● **Directions**
Keyword search on "publications": report each line of the records that contains it.

--- Records to use Enclosed Below ---

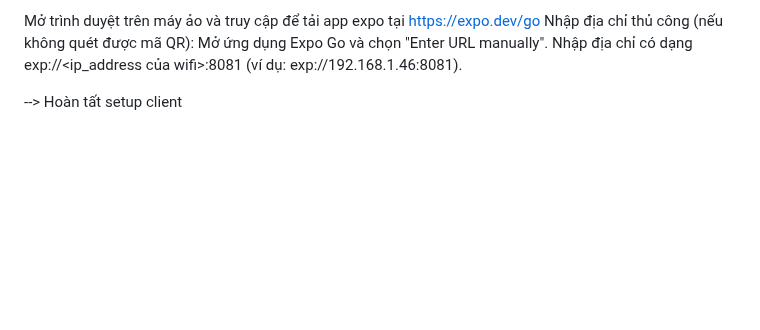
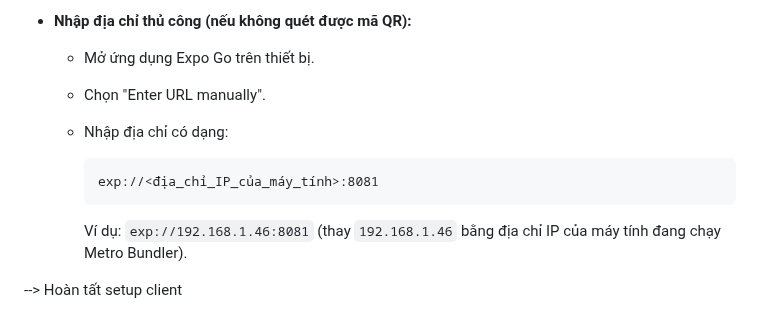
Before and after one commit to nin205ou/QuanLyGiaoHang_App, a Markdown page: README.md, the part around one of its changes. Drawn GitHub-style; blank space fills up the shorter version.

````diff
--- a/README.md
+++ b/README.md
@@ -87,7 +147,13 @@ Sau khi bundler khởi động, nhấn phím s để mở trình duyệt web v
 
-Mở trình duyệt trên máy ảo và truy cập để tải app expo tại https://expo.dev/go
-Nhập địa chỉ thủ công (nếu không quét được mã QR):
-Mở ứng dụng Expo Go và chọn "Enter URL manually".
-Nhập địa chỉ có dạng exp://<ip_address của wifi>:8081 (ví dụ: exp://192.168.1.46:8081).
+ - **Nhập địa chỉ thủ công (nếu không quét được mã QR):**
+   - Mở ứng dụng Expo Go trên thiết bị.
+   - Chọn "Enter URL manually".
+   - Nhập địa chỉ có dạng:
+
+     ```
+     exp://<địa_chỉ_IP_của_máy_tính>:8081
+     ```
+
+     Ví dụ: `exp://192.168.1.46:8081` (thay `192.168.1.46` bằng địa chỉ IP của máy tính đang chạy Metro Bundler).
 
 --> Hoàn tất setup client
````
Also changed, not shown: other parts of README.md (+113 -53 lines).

--- End of Enclosed Records to use ---
--- Records to use Enclosed Below ---

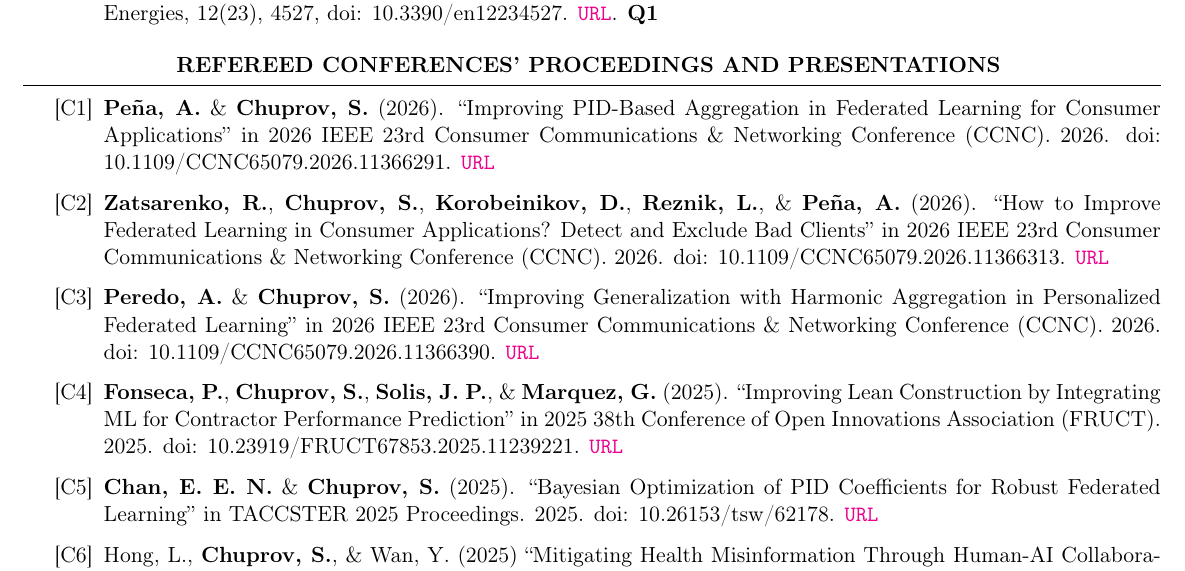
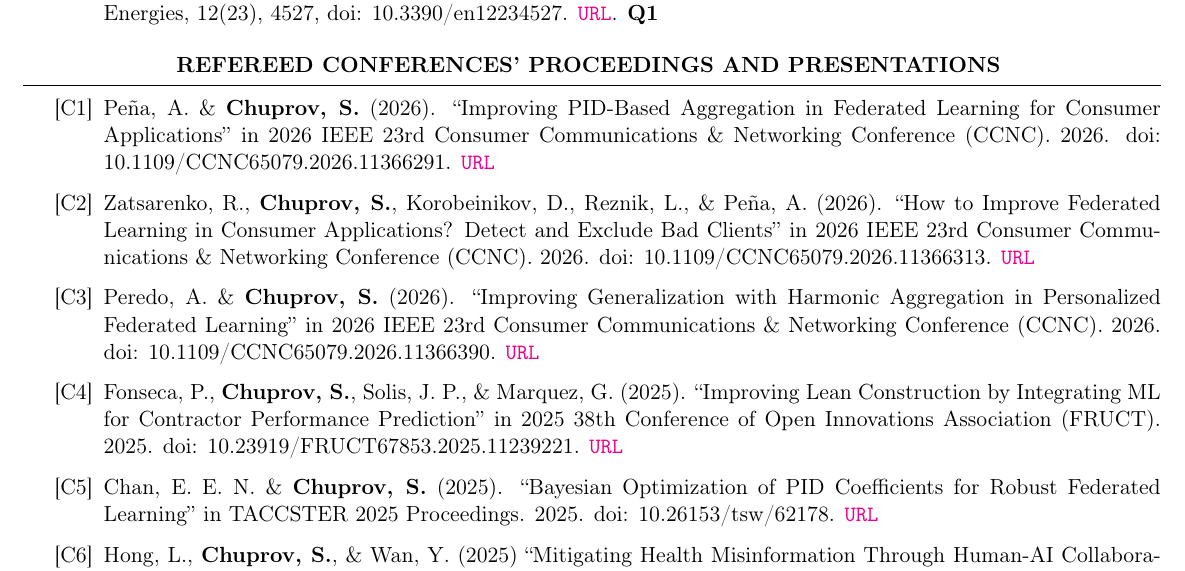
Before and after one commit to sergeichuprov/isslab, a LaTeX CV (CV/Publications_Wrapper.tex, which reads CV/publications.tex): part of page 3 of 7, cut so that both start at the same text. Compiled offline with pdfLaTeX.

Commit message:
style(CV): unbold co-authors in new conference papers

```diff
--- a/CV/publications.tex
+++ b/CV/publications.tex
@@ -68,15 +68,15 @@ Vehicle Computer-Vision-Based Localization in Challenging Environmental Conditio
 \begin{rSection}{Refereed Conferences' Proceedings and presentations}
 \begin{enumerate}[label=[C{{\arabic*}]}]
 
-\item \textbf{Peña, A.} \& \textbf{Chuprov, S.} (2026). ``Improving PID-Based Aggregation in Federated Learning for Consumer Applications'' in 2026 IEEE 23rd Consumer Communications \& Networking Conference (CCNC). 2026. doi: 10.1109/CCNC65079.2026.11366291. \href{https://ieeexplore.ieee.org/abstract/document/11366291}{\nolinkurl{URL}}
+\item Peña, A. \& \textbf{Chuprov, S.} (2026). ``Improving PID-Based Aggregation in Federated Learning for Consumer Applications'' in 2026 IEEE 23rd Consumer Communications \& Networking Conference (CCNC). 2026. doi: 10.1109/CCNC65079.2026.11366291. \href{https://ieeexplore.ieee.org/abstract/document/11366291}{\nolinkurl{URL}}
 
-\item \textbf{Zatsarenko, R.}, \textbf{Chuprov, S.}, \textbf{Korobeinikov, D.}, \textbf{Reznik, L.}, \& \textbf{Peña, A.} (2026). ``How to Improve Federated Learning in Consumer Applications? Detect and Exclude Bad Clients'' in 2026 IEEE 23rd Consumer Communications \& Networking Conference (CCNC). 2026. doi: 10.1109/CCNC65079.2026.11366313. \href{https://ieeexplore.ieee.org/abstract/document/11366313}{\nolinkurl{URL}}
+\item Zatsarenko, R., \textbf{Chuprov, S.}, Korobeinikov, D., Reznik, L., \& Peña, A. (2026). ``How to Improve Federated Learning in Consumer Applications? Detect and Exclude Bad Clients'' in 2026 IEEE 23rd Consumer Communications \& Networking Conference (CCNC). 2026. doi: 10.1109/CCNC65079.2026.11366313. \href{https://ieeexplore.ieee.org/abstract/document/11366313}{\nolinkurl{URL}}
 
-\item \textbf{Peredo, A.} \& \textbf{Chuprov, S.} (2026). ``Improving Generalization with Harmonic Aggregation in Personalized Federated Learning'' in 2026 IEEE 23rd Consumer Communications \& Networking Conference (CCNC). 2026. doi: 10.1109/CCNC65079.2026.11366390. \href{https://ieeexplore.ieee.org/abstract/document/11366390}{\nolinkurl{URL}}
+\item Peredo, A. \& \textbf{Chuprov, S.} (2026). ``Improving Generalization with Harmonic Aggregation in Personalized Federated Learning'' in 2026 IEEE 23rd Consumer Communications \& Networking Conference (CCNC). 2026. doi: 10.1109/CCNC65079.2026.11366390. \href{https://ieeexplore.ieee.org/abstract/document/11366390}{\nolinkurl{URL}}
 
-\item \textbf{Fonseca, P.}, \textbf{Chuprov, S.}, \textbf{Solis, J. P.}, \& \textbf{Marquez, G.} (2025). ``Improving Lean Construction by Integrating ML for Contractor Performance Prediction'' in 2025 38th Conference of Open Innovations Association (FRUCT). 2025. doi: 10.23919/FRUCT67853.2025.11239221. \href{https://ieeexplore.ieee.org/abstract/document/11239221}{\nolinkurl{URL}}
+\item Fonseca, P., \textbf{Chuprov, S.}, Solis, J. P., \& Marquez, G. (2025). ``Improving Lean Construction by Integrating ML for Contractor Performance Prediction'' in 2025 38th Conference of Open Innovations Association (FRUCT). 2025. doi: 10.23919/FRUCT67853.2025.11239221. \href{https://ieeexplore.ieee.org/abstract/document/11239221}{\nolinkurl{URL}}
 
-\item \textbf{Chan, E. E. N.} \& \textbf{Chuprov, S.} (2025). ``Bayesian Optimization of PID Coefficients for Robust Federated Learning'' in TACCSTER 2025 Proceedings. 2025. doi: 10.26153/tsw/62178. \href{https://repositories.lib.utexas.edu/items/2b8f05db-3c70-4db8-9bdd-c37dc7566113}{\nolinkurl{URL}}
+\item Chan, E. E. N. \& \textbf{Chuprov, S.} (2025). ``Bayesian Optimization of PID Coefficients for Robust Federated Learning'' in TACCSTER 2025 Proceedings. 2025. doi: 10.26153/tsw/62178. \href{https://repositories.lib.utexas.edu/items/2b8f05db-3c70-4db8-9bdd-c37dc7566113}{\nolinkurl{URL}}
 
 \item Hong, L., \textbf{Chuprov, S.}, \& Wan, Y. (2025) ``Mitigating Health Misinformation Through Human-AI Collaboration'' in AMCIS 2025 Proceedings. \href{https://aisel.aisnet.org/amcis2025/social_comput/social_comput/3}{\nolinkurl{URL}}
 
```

--- End of Enclosed Records to use ---

● **Answer box**
Before and after one commit to sergeichuprov/isslab, a LaTeX CV (CV/Publications_Wrapper.tex, which reads CV/publications.tex): part of page 3 of 7, cut so that both start at the same text. Compiled offline with pdfLaTeX.
--- a/CV/publications.tex
+++ b/CV/publications.tex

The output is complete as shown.